Write out the entries exactly. None of the pictures should appear in the copy.

— Information provided —
%%

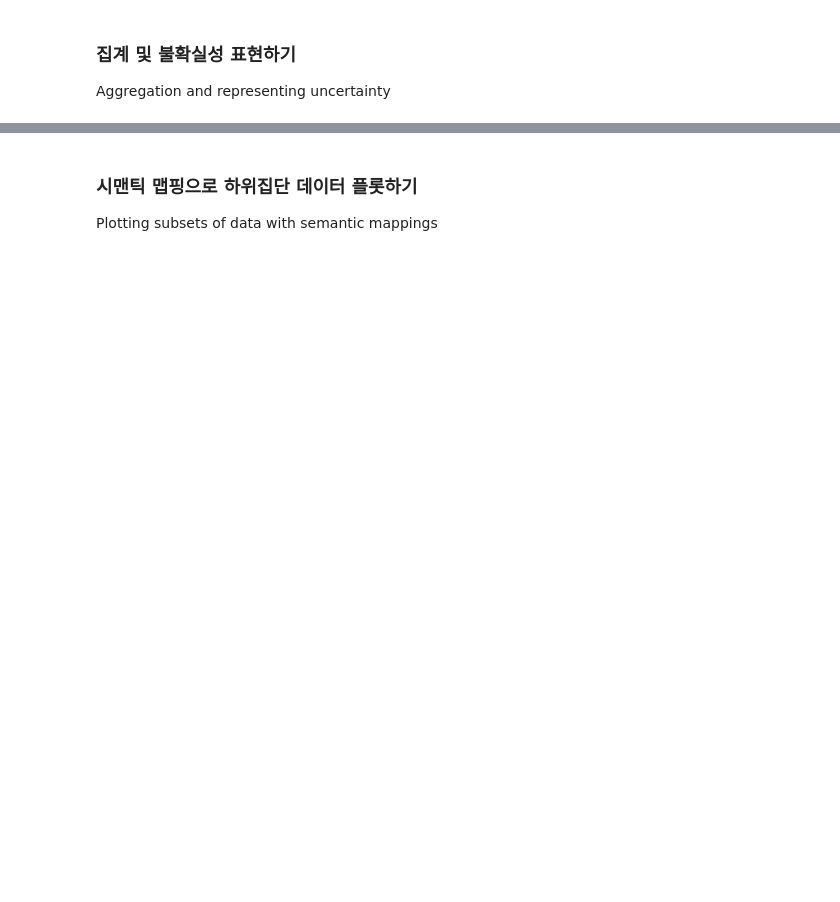
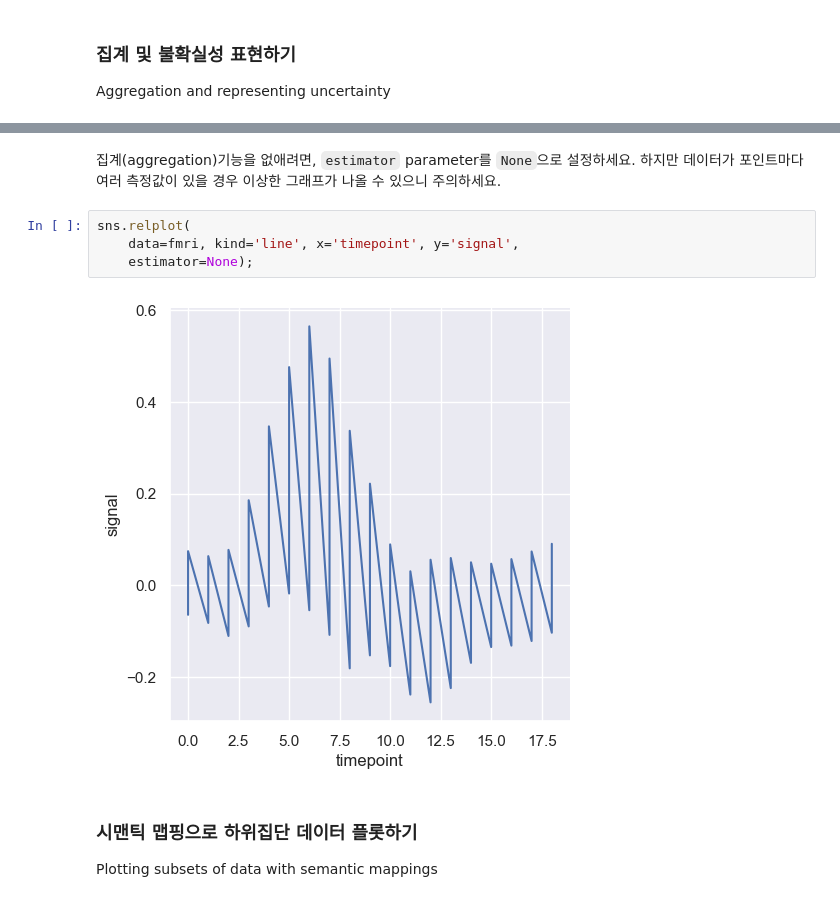
Before and after one commit to kjmn1105/Seaborn-Tuorial, a Jupyter notebook: 6_Plotting functions (1).ipynb, the cells around one changed output, grey strips where cells are left out. Cells and saved outputs as stored; diff of their text form; blank space fills up the shorter version.

```diff
--- a/6_Plotting functions (1).ipynb
+++ b/6_Plotting functions (1).ipynb
@@ -104,3 +120,11 @@ Aggregation and representing uncertainty
+# %% [markdown]
+집계(aggregation)기능을 없애려면, `estimator` parameter를 `None`으로 설정하세요. 하지만 데이터가 포인트마다 여러 측정값이 있을 경우 이상한 그래프가 나올 수 있으니 주의하세요.
+# %%
+sns.relplot(
+    data=fmri, kind='line', x='timepoint', y='signal',
+    estimator=None);
+# %% [output]
+[figure, added]
 # %% [markdown]
 ### 시맨틱 맵핑으로 하위집단 데이터 플롯하기
 Plotting subsets of data with semantic mappings
```
Also changed, not shown: parts of 10 cells of this notebook.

%%

— Result below —
Before and after one commit to kjmn1105/Seaborn-Tuorial, a Jupyter notebook: 6_Plotting functions (1).ipynb, the cells around one changed output, grey strips where cells are left out. Cells and saved outputs as stored; diff of their text form; blank space fills up the shorter version.

```diff
--- a/6_Plotting functions (1).ipynb
+++ b/6_Plotting functions (1).ipynb
@@ -104,3 +120,11 @@ Aggregation and representing uncertainty
+# %% [markdown]
+집계(aggregation)기능을 없애려면, `estimator` parameter를 `None`으로 설정하세요. 하지만 데이터가 포인트마다 여러 측정값이 있을 경우 이상한 그래프가 나올 수 있으니 주의하세요.
+# %%
+sns.relplot(
+    data=fmri, kind='line', x='timepoint', y='signal',
+    estimator=None);
+# %% [output]
+[figure, added]
 # %% [markdown]
 ### 시맨틱 맵핑으로 하위집단 데이터 플롯하기
 Plotting subsets of data with semantic mappings
```
Also changed, not shown: parts of 10 cells of this notebook.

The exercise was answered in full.